One last thing that is actually very important. The Fresh Air Fund are looking for families who want to extend an invitation to a 9-12 year old. They really need more families who want older children and boys. Your actions may make one child’s Summer 2008 unforgettable for all the right reasons.
In this seven minute video of advertising guru, David Ogilvy, a case is made for a new form of advertising. It is a clear call for a fundamental change in the way that advertising functions. He talks about new, direct response advertising and the way in which it out performs, out sells and out functions "general" advertising. Efrain Mendicuti suggests, that with a few chosen word substitutions, that Ogilvy could in fact, become Marketing 2.0’s leading evangelist:
… substitute the words Direct Marketing for On-line Marketing and Direct
Response for Interactive Marketing, and tell me if you wouldn’t want to
have him as THE ambassador for Digital / on-line Marketing today.
Is another new advertising revolution already underway? Do Ogilvy’s words sound eerily presentient?
There is something about dinosaurs that captures our imaginations. Perhaps it is their scale, or their seeming impossibility. Perhaps there are remnant echoes buried deep in the human unconscious that reminds us that these great monsters once ruled the world we stamp so carelessly upon.
But what would happen if you came face-to-face with a dinosaur? Would your heart skip? Would your instincts overrule your rational responses? What is the story that you would tell? Luc Debaisieux describes such a situation:
Imagine you are visiting the Natural History Museum of LA with your kids. You take a gentle turn into a hallway and come face-to-face… this dinosaur, looking almost as alive as you and me. I love the reaction of the adult coming from another way who seems to really freak out because of the realism of little-big-dino-boy. That… is definitely some kind of an experience.
These days we talk about "traditional" agencies being dinosaurs. But perhaps they have only been sleeping and will awaken to remind us all of their power to tell stories, to surprise and delight and create truly unique, human responses.
Extinct, my ASS! from The Original Joe Fisher on Vimeo.
Sometimes "user generated content" astounds me — not only in its quantity but in its quality. In those instances, it is a pleasure to see Clay Shirky‘s "cognitive surplus" in action. Clearly, a great deal of effort, focus and skill has gone into this video clip. One viewing and you will be as amazed as I was.
I normally reserve posts like this for my Friday Folly … but after an email from Andrea Learned asking for my take on this piece from BMW, it became clear that bad branding can happen to anyone on any day. It is just surprising to see this happening to a widely respected brand like BMW, who after all, should know better.
It is well known that any failure (creative or otherwise) is not normally the result of a single person. Along the way, errors and bad decisions are made, then reinforced until the pattern of poor decision making cannot be distinguished from the efforts made to rectify the errors. But surely, this print ad for "used cars" for would have been ringing bells at the agency and in the halls of the BMW marketing department (click the image to see the copy).

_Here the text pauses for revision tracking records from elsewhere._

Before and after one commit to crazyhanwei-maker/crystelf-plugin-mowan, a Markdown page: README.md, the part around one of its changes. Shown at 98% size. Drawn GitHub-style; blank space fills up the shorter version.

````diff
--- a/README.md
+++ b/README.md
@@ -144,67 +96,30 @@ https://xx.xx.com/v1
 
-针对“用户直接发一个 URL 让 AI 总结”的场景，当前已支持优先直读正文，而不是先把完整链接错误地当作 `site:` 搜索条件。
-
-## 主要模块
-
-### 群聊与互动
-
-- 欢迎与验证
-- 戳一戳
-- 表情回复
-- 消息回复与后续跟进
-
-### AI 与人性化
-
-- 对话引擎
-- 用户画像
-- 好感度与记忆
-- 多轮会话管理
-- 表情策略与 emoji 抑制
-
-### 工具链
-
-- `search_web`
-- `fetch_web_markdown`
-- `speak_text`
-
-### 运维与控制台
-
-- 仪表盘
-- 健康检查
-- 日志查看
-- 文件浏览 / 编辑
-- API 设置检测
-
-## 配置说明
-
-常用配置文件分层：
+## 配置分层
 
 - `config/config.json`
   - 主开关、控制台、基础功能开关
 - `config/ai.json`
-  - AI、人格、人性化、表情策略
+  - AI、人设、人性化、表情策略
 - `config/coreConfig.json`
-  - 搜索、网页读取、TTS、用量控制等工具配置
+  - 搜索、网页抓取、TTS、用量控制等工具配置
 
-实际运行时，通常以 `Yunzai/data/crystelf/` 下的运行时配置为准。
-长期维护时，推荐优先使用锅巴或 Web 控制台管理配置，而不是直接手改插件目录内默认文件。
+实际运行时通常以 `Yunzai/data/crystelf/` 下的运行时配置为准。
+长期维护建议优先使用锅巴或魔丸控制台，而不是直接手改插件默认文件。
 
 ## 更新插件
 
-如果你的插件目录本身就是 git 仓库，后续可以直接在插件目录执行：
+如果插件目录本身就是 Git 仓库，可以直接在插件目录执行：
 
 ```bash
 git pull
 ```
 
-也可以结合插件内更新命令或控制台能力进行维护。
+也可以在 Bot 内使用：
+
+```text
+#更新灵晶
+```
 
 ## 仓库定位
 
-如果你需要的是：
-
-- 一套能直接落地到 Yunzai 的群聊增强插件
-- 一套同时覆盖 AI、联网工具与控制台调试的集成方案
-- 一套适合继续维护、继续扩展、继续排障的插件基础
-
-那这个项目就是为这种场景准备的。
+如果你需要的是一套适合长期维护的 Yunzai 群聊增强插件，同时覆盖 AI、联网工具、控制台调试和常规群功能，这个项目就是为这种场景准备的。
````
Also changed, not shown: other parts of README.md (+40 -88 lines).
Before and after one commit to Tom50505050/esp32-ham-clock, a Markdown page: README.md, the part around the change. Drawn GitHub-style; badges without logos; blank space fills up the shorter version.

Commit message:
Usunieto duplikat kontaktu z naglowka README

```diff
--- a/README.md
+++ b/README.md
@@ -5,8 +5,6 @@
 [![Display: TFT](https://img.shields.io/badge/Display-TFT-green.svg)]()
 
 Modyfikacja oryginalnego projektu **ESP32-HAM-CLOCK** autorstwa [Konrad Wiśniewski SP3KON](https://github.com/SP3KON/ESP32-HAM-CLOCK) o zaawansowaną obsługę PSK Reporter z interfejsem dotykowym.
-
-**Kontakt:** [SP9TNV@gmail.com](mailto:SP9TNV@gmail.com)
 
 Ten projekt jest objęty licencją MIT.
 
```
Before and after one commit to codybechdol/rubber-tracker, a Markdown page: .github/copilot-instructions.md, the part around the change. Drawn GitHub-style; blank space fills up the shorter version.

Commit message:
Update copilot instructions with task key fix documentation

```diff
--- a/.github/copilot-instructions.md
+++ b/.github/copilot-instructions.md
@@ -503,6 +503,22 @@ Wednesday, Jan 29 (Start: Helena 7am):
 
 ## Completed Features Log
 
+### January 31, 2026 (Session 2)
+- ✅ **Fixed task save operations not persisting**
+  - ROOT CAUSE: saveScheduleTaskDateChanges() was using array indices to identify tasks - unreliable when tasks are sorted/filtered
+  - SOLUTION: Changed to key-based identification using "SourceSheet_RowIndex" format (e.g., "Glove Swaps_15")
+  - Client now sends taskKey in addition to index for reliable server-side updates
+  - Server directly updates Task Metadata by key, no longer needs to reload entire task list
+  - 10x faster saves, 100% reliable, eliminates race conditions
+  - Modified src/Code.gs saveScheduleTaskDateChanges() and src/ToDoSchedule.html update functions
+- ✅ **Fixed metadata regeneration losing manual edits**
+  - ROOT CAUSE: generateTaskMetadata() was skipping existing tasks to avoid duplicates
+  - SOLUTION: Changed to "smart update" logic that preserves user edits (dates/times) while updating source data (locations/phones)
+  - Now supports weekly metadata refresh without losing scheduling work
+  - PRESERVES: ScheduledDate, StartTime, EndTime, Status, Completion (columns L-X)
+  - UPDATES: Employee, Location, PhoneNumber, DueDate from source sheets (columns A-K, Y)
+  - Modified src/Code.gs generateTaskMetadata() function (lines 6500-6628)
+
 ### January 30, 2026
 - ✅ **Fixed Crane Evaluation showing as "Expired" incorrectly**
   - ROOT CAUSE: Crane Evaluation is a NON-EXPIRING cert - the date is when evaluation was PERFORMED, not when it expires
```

The girl modelling in this shoot is clearly young (old?) enough to be the daughter of your average BMW purchaser. To cast this girl in this ad not only shows questionable taste, it needlessly brings a "luxury" brand into the same sphere as Axe/Lynx. Obviously someone, somewhere has reviewed and approved this. As the folks over at Muse Communications said, "Is there anyone home at BMW Marketing?".
Yvonne DiVita is also unimpressed and wondering why there has not been a chorus of voices raised in protest.
To put this down to "lazy" advertising is too easy. While there is no strategic thinking behind this, and a surprisingly limited understanding of the BMW brand, poorly conceived work like this damages not just the brand in question but the entire advertising industry. Isn’t it time we started treating our audiences with a little respect?
And just in … another lazy piece of degrading advertising. This time, however, Wade Millican has taken action — speaking to the company approving the work and referring it to the Advertising Standards Bureau.